┌──

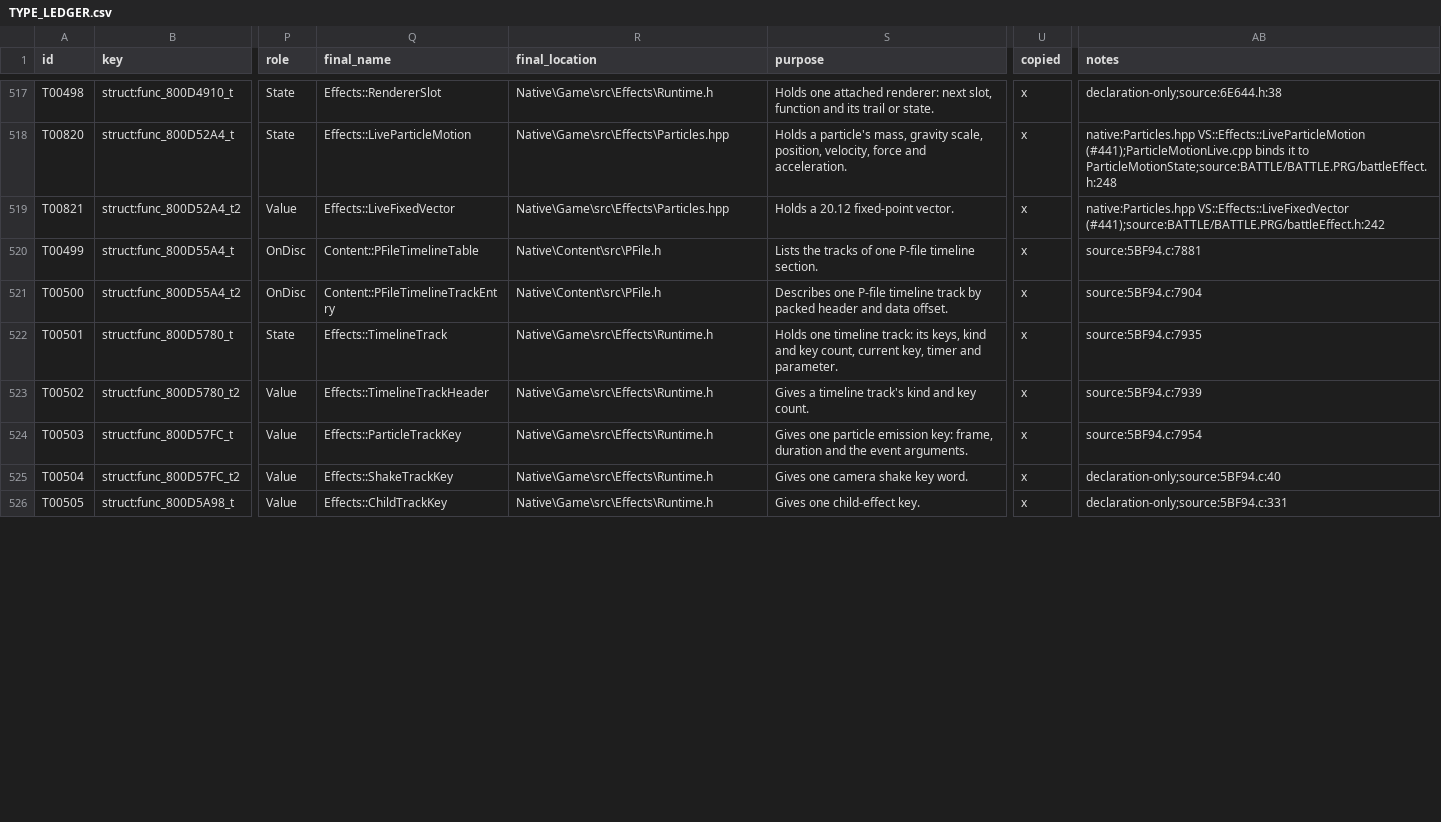
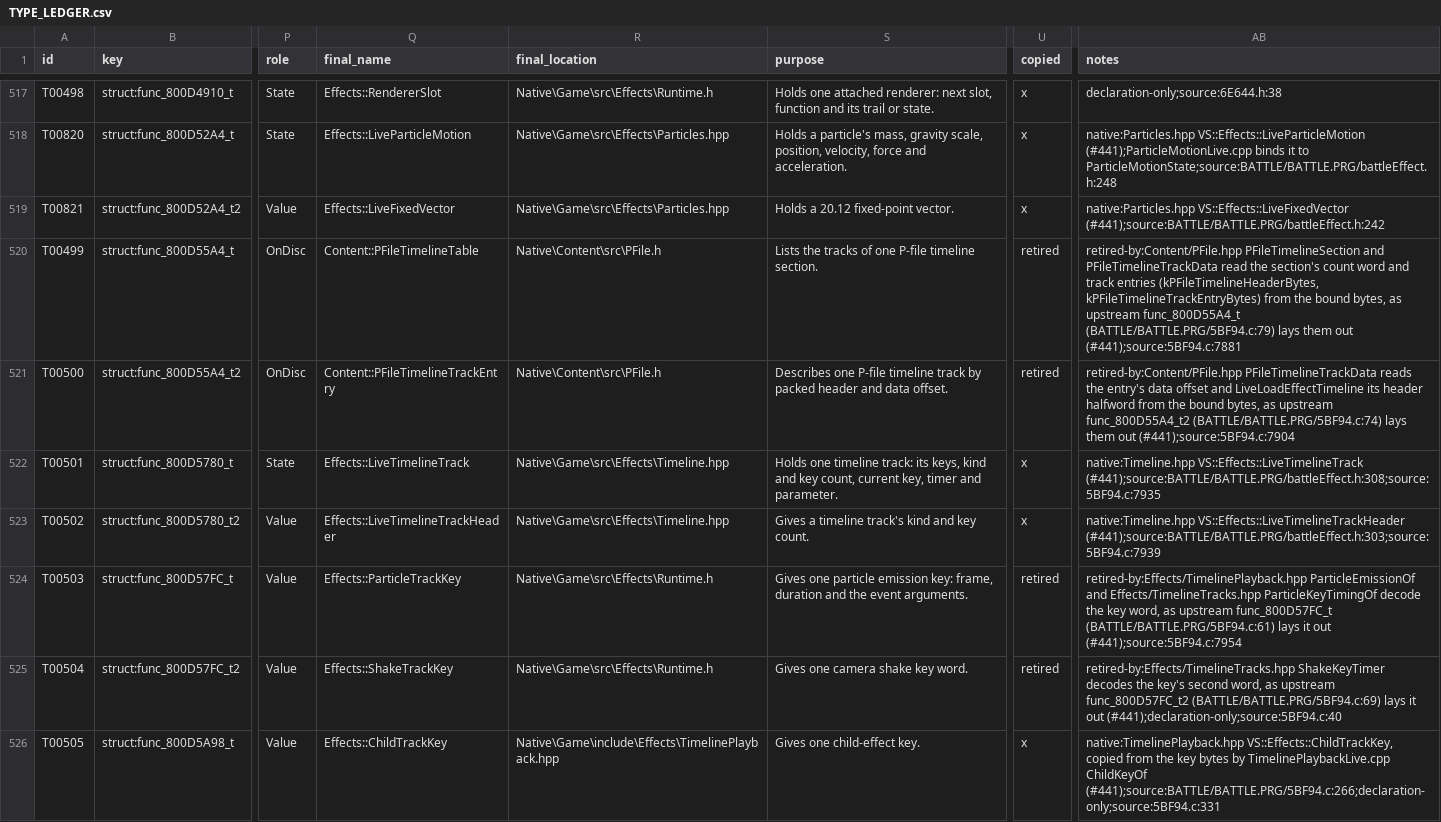
Before and after one commit to JEschete/VS-NativePort, a CSV file: Docs/ledgers/TYPE_LEDGER.csv, drawn as a sheet; only a part is shown, gaps mark what is left out; the diff covers the shown part only; the diff names each change by its address in the sheet, - before the commit and + after, or states it on an @@ line.

Commit message:
Rewrite Effects timeline records as C++ (#441, #466)
Move the effect timeline records out of the copied Effects/Runtime.h
into Timeline.hpp in VS::Effects: LiveEffectTimeline (with a Tracks()
span accessor and a Bytes() allocation size), LiveTimelineTrack and
LiveTimelineTrackHeader, with snake_case fields and upstream provenance
(battleEffect.h). The playback, track and command code and their tests
use the new names; the zero-length trailing track array is gone.

The key records native code read through casts are replaced: the
colour, action-control and child keys are copied from the key bytes
into the existing native ColourKey, ActionControlKey and ChildTrackKey,
and the bitfield views (particle, shake, renderer, transform control)
were already decoded by the native readers. The unused HitEffectRequest
and the copied Content/src/PFile.h are deleted; ContentTests check the
section layout against the PFile.hpp byte constants.

Ledgers: TYPE rows T00265, T00501 and T00502 point to Timeline.hpp;
T00505, T00509 and T00511 point to their native key records, so their
unsettled fields stay in the trace queue under the native names.
T00434, T00499, T00500, T00503, T00504, T00506, T00507, T00510 and
T00512 are retired with the readers that replace them, and their field
meanings now describe the bits those readers decode. Header H0012 is
retired; headers, hazards and the trace queue resynced.

```diff
--- a/Docs/ledgers/TYPE_LEDGER.csv
+++ b/Docs/ledgers/TYPE_LEDGER.csv
-U520:U521 (copied): x
+U520:U521 (copied): retired
-AB520 (notes): source:5BF94.c:7881
+AB520 (notes): retired-by:Content/PFile.hpp PFileTimelineSection and PFileTimelineTrackData read the section's count word and track entries (kPFileTimelineHeaderBytes, kPFileTimelineTrackEntryBytes) from the bound bytes, as upstream func_800D55A4_t (BATTLE/BATTLE.PRG/5BF94.c:79) lays them out (#441);source:5BF94.c:7881
-AB521 (notes): source:5BF94.c:7904
+AB521 (notes): retired-by:Content/PFile.hpp PFileTimelineTrackData reads the entry's data offset and LiveLoadEffectTimeline its header halfword from the bound bytes, as upstream func_800D55A4_t2 (BATTLE/BATTLE.PRG/5BF94.c:74) lays them out (#441);source:5BF94.c:7904
-Q522 (final_name): Effects::TimelineTrack
+Q522 (final_name): Effects::LiveTimelineTrack
-R522:R523 (final_location): Native\Game\src\Effects\Runtime.h
+R522:R523 (final_location): Native\Game\src\Effects\Timeline.hpp
-AB522 (notes): source:5BF94.c:7935
+AB522 (notes): native:Timeline.hpp VS::Effects::LiveTimelineTrack (#441);source:BATTLE/BATTLE.PRG/battleEffect.h:308;source:5BF94.c:7935
-Q523 (final_name): Effects::TimelineTrackHeader
+Q523 (final_name): Effects::LiveTimelineTrackHeader
-AB523 (notes): source:5BF94.c:7939
+AB523 (notes): native:Timeline.hpp VS::Effects::LiveTimelineTrackHeader (#441);source:BATTLE/BATTLE.PRG/battleEffect.h:303;source:5BF94.c:7939
-U524:U525 (copied): x
+U524:U525 (copied): retired
-AB524 (notes): source:5BF94.c:7954
+AB524 (notes): retired-by:Effects/TimelinePlayback.hpp ParticleEmissionOf and Effects/TimelineTracks.hpp ParticleKeyTimingOf decode the key word, as upstream func_800D57FC_t (BATTLE/BATTLE.PRG/5BF94.c:61) lays it out (#441);source:5BF94.c:7954
-AB525 (notes): declaration-only;source:5BF94.c:40
+AB525 (notes): retired-by:Effects/TimelineTracks.hpp ShakeKeyTimer decodes the key's second word, as upstream func_800D57FC_t2 (BATTLE/BATTLE.PRG/5BF94.c:69) lays it out (#441);declaration-only;source:5BF94.c:40
-R526 (final_location): Native\Game\src\Effects\Runtime.h
+R526 (final_location): Native\Game\include\Effects\TimelinePlayback.hpp
-AB526 (notes): declaration-only;source:5BF94.c:331
+AB526 (notes): native:TimelinePlayback.hpp VS::Effects::ChildTrackKey, copied from the key bytes by TimelinePlaybackLive.cpp ChildKeyOf (#441);source:BATTLE/BATTLE.PRG/5BF94.c:266;declaration-only;source:5BF94.c:331
```
Also changed, not shown: 19 edited cells elsewhere in this file, Docs/ledgers/HEADER_LEDGER.csv, Docs/ledgers/TRACE_QUEUE.csv, 28 other files.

└──

Copy out each line of the data above, exactly, if it lies between the line holding "were already decoded" and the line holding "unsettled fields stay", inclusive; copy no other line.

#### [OUTPUT BELOW]
were already decoded by the native readers. The unused HitEffectRequest
and the copied Content/src/PFile.h are deleted; ContentTests check the
section layout against the PFile.hpp byte constants.

Ledgers: TYPE rows T00265, T00501 and T00502 point to Timeline.hpp;
T00505, T00509 and T00511 point to their native key records, so their
unsettled fields stay in the trace queue under the native names.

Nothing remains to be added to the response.